[[ DATA FOR PROCESSING open ]]

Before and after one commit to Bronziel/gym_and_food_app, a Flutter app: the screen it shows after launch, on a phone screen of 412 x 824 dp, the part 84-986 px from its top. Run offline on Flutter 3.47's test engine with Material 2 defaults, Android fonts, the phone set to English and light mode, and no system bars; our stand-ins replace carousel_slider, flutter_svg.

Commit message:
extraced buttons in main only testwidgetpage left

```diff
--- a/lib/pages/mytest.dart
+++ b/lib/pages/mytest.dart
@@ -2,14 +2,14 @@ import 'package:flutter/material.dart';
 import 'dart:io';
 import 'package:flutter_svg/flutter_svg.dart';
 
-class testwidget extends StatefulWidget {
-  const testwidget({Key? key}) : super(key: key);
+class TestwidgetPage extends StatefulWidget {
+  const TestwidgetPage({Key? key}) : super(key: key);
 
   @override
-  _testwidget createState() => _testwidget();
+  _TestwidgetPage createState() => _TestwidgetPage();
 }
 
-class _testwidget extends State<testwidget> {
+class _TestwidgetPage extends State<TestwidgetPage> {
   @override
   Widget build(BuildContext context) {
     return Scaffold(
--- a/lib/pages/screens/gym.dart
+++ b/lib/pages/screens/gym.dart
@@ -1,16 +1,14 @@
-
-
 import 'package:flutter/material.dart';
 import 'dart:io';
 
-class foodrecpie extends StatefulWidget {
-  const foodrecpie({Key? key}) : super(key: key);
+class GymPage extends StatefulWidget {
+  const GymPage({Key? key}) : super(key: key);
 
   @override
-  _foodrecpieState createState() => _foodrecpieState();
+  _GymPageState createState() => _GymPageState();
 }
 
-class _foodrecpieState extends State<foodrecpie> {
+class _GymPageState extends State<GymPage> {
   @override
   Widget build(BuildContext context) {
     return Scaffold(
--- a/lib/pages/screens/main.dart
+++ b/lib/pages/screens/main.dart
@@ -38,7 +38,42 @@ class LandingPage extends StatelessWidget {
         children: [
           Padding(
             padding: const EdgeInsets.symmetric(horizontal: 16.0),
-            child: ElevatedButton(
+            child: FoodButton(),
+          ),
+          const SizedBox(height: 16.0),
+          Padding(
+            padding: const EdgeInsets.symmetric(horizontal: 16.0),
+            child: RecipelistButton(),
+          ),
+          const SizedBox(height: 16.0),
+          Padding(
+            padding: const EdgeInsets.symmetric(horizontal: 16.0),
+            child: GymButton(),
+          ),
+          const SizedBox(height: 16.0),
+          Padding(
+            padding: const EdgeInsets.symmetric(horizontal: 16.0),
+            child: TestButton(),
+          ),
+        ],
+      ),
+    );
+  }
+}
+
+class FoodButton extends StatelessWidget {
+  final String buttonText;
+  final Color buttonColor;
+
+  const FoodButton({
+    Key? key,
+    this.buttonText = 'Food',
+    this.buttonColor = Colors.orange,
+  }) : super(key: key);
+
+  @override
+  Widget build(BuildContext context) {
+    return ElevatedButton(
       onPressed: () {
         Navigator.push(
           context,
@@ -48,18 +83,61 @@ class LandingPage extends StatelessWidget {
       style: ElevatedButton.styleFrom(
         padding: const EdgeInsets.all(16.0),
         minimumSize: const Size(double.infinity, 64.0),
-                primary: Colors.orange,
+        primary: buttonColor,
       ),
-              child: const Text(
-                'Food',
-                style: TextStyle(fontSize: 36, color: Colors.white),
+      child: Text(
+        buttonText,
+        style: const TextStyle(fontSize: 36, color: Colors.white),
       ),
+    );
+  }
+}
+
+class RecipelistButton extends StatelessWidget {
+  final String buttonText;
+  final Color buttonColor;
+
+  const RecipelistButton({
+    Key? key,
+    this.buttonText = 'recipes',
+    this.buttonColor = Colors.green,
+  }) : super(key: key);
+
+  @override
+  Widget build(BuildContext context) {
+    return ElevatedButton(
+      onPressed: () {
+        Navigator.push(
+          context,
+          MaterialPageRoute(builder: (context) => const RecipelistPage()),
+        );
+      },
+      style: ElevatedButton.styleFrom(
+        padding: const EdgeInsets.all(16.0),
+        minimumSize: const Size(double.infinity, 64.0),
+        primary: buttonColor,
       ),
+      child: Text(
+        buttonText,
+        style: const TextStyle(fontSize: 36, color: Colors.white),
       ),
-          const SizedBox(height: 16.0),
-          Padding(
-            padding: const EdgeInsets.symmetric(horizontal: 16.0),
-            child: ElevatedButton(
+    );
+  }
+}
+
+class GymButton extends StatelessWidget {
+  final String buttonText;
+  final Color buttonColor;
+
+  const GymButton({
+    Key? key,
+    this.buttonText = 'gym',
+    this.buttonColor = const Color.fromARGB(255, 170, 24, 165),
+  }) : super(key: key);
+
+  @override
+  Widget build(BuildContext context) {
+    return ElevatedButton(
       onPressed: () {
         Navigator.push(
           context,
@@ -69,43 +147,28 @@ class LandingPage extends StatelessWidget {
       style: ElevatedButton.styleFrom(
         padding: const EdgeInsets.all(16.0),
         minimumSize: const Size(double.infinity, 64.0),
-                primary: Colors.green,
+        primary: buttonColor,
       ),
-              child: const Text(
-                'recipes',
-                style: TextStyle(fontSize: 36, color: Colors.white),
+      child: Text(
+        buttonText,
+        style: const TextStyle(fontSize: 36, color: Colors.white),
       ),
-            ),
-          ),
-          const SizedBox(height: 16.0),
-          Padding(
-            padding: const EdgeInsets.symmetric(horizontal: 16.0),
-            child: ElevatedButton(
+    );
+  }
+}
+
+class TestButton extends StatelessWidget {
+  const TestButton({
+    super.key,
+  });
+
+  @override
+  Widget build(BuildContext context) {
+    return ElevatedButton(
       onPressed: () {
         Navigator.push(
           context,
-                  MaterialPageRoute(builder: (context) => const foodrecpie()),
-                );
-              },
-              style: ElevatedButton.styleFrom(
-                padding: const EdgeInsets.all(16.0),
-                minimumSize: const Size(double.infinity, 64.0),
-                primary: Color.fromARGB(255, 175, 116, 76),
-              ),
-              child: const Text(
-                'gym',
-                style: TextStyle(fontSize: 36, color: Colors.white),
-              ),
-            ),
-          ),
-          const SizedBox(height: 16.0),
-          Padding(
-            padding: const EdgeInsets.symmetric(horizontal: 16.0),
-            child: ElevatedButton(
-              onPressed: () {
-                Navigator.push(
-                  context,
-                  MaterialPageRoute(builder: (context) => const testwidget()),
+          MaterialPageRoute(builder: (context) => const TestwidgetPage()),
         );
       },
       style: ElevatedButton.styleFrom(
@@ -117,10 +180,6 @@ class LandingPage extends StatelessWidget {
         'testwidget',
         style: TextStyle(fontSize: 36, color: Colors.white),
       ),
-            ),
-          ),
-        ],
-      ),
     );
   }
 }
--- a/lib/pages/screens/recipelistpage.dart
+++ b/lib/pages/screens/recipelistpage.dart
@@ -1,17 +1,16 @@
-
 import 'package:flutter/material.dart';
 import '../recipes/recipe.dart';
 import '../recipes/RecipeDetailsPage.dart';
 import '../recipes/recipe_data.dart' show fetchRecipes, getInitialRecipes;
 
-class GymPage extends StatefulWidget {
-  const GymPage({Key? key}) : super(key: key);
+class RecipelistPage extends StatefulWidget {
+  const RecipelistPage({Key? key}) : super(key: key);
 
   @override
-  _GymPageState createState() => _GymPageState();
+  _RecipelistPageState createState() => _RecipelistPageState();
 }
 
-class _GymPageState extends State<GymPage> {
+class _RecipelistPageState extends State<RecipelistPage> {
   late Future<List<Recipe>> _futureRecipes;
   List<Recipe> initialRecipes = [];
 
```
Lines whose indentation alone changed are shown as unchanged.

[[ DATA FOR PROCESSING closed ]]

● **TASK REQUIREMENTS**:
Reproduce each line of the material that mentions "FoodButton".

● **RESPONSE BOX**:
+            child: FoodButton(),
+class FoodButton extends StatelessWidget {
+  const FoodButton({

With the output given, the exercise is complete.